References are people who can attest to your qualifications as an employee as well as your character and personality traits as a person. References give an opportunity for employers to learn more about you as a person by what the reference does and does not say. People who serve as references are often very open with the information they share.
This is the best part – you get to pick your references. You need to find three to five people who will speak positive of you. It is very important that you ask people if they are willing to serve as a reference so that they have time to think and prepare what they will say. To help them best prepare, provide them with a copy of your resume, tell them where you are applying and let them know what kind of jobs you’re interested in.
You should have two sets of references, personal and professional. Each set should include three to five people. Family members should not be used as references.
Good personal references are long-time friends, coaches, team members, peer volunteers and members of organizations you are affiliated with. These people should know you well enough to provide good insight into your personality and overall character.
Good professional references are instructors, past and present employers/supervisors, select co-workers and internship supervisors. These people should be able to speak on your technical ability to perform the job duties, how quickly you learn new tasks, your attention to detail and the likelihood if they would hire you again if they had the chance.
References are listed on their own page – one page for professional references and one for personal references.

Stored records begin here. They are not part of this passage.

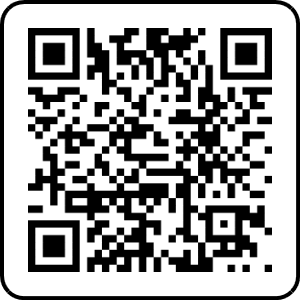
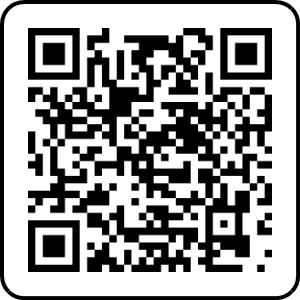
cs

Changed region(s): [[0.09, 0.09, 0.93, 0.93]]

diff --git a/lecture/data_science/2025/index.html b/lecture/data_science/2025/index.html
@@ -40,8 +40,9 @@
             <p><b>教科書「データサイエンスのための数学」を持ってきてください。紙のノートも持ってきた方が良いです。</b></p>
         </div>
         <div>
+        <div>
             <p>
-                <a href="https://www.commentscreen.com/comments?id=voABQKLPVll4cge7sDrT">CommentScreen</a><br>
+                <a href="https://www.commentscreen.com/comments?id=7T4hYup3YLDChLTC2Vnu">CommentScreen</a><br>
                 <img src="cs/CS2.png" width="150" height="150">
             </p>
         </div>
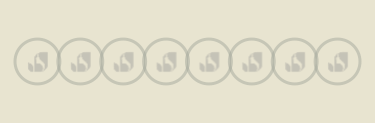
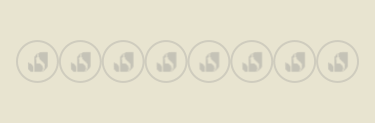
Cambios pass wallet

diff --git a/scripts/generateStampStrips.js b/scripts/generateStampStrips.js
@@ -103,14 +103,13 @@ async function generateStripImage(logoImage, activeStamps, outputPath) {
     // Aplicar efecto según estado
     applyStampEffect(ctx, logoImage, x, centerY, stampSize, isActive);
     
-    // Borde circular sutil para sellos inactivos
+    // Borde circular sutil para sellos inactivos (opcional)
     if (!isActive) {
       ctx.save();
-      ctx.strokeStyle = '#A5A89D';
-      ctx.lineWidth = 3;
-      ctx.globalAlpha = 0.5;
+      ctx.strokeStyle = 'rgba(150, 150, 150, 0.3)';
+      ctx.lineWidth = 2;
       ctx.beginPath();
-      ctx.arc(x, centerY, stampSize / 2 + 5, 0, Math.PI * 2);
+      ctx.arc(x, centerY, stampSize / 2 + 3, 0, Math.PI * 2);
       ctx.stroke();
       ctx.restore();
     }
@@ -145,27 +144,63 @@ async function generateAllStrips() {
       fs.mkdirSync(outputDir, { recursive: true });
     }
     
-    console.log('🎨 Generando strips de sellos...\n');
+    // ============= VERSIÓN 1x (375x123px) =============
+    console.log('🎨 Generando strips 1x (375x123px)...\n');
     
-    // Generar imagen para cada estado (0-8 sellos activos)
-    // Generar SOLO versión 1x (375x123px) - Apple Wallet la escala automáticamente
     for (let i = 0; i <= CONFIG.stampCount; i++) {
       const filename = `stamp-strip-${i}.png`;
       const filepath = path.join(outputDir, filename);
       await generateStripImage(logoImage, i, filepath);
     }
     
-    console.log(`\n✅ ¡Listo! Se generaron ${CONFIG.stampCount + 1} strips en: public/assets/`);
-    console.log(`   Dimensiones: ${CONFIG.width}x${CONFIG.height}px (exactas para iPhone)\n`);
-    console.log('📋 Archivos creados:');
-    console.log('   stamp-strip-0.png  (sin sellos)');
-    for (let i = 1; i < CONFIG.stampCount; i++) {
-      console.log(`   stamp-strip-${i}.png  (${i}/${CONFIG.stampCount} sellos)`);
-    }
-    console.log(`   stamp-strip-${CONFIG.stampCount}.png  (¡completo! 🎉)\n`);
+    console.log('\n✅ Versiones 1x generadas\n');
     
-    console.log('💡 Tip: Apple Wallet escala automáticamente para Retina');
-    console.log('💡 Si quieres @2x, cambia CONFIG.width a 750 y CONFIG.height a 246');
+    // ============= VERSIÓN 2x (750x246px) =============
+    console.log('🎨 Generando strips @2x (750x246px para Retina)...\n');
+    
+    // Guardar configuración original
+    const originalWidth = CONFIG.width;
+    const originalHeight = CONFIG.height;
+    const originalStampSize = CONFIG.stampSize;
+    const originalPadding = CONFIG.padding;
+    const originalSpacing = CONFIG.spacing;
+    
+    // Duplicar tamaños para versión @2x
+    CONFIG.width = 750;
+    CONFIG.height = 246;
+    CONFIG.stampSize = 90;
+    CONFIG.padding = 40;
+    CONFIG.spacing = 16;
+    
+    for (let i = 0; i <= CONFIG.stampCount; i++) {
+      const filename = `stamp-strip-${i}@2x.png`;
+      const filepath = path.join(outputDir, filename);
+      await generateStripImage(logoImage, i, filepath);
+    }
+    
+    // Restaurar configuración original
+    CONFIG.width = originalWidth;
+    CONFIG.height = originalHeight;
+    CONFIG.stampSize = originalStampSize;
+    CONFIG.padding = originalPadding;
+    CONFIG.spacing = originalSpacing;
+    
+    console.log('\n✅ Versiones @2x generadas\n');
+    
+    // ============= RESUMEN =============
+    console.log(`✅ ¡Listo! Se generaron ${(CONFIG.stampCount + 1) * 2} imágenes en: public/assets/`);
+    console.log('   - 9 versiones 1x (375x123px) para pantallas normales');
+    console.log('   - 9 versiones @2x (750x246px) para pantallas Retina\n');
+    
+    console.log('📋 Archivos creados:');
+    for (let i = 0; i <= CONFIG.stampCount; i++) {
+      const status = i === 0 ? 'sin sellos' : 
+                     i === CONFIG.stampCount ? '¡completo! 🎉' : 
+                     `${i}/${CONFIG.stampCount} sellos`;
+      console.log(`   - stamp-strip-${i}.png + @2x.png → ${status}`);
+    }
+    
+    console.log('\n💡 Ahora reinicia tu servidor y genera un nuevo pase');
     
   } catch (error) {
     console.error('\n❌ Error:', error.message);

It is customary to send references with your application packet, and you must send them whenever requested in a job posting.
Letters of recommendation are wonderful and should be kept as part of your portfolio. Copies of the letters can also be forwarded with your application material. However, they cannot stand alone. Even if you provide written recommendations you will still need to provide a list of references that a potential employer can contact on their own.
Career portfolios will allow you to present tangible items that display your capabilities and qualifications to employers. Building a career portfolio is a process; one that allows you to evaluate your personal and professional experiences as well as your future professional goals, discover your strengths and weaknesses, and gain confidence to be more prepared for interviews. All of which will ultimately land you a job!
A working portfolio is a collection of all of your work that you continue to add to and update over time. The following items are suggested for your working portfolio:
To create your working portfolio, start by gathering all possible items that demonstrate your abilities, achievements, assets, creativity, personality, and such. Organize these items in a logical order and make it easily accessible so that you can quickly pull documents from it when job opportunities arise.
An interview portfolio is a three ring binder with tabbed pages encompassing only the items pertinent to the job you are applying for. Just as resumes should be tailored to each position you apply for, so too should your portfolio. Customizing your portfolio will show a potential employer that you understand and possess the qualities needed to get the job done. Include three to four samples in each skill area you select to promote in your portfolio. Using your interview portfolio in an interview will present a visual picture of your qualifications and will help an employer remember who you are. The following items are suggested for your interview portfolio:
If items from your working portfolio become relevant to an interview, you will pull them from your working portfolio and place them into your interview portfolio.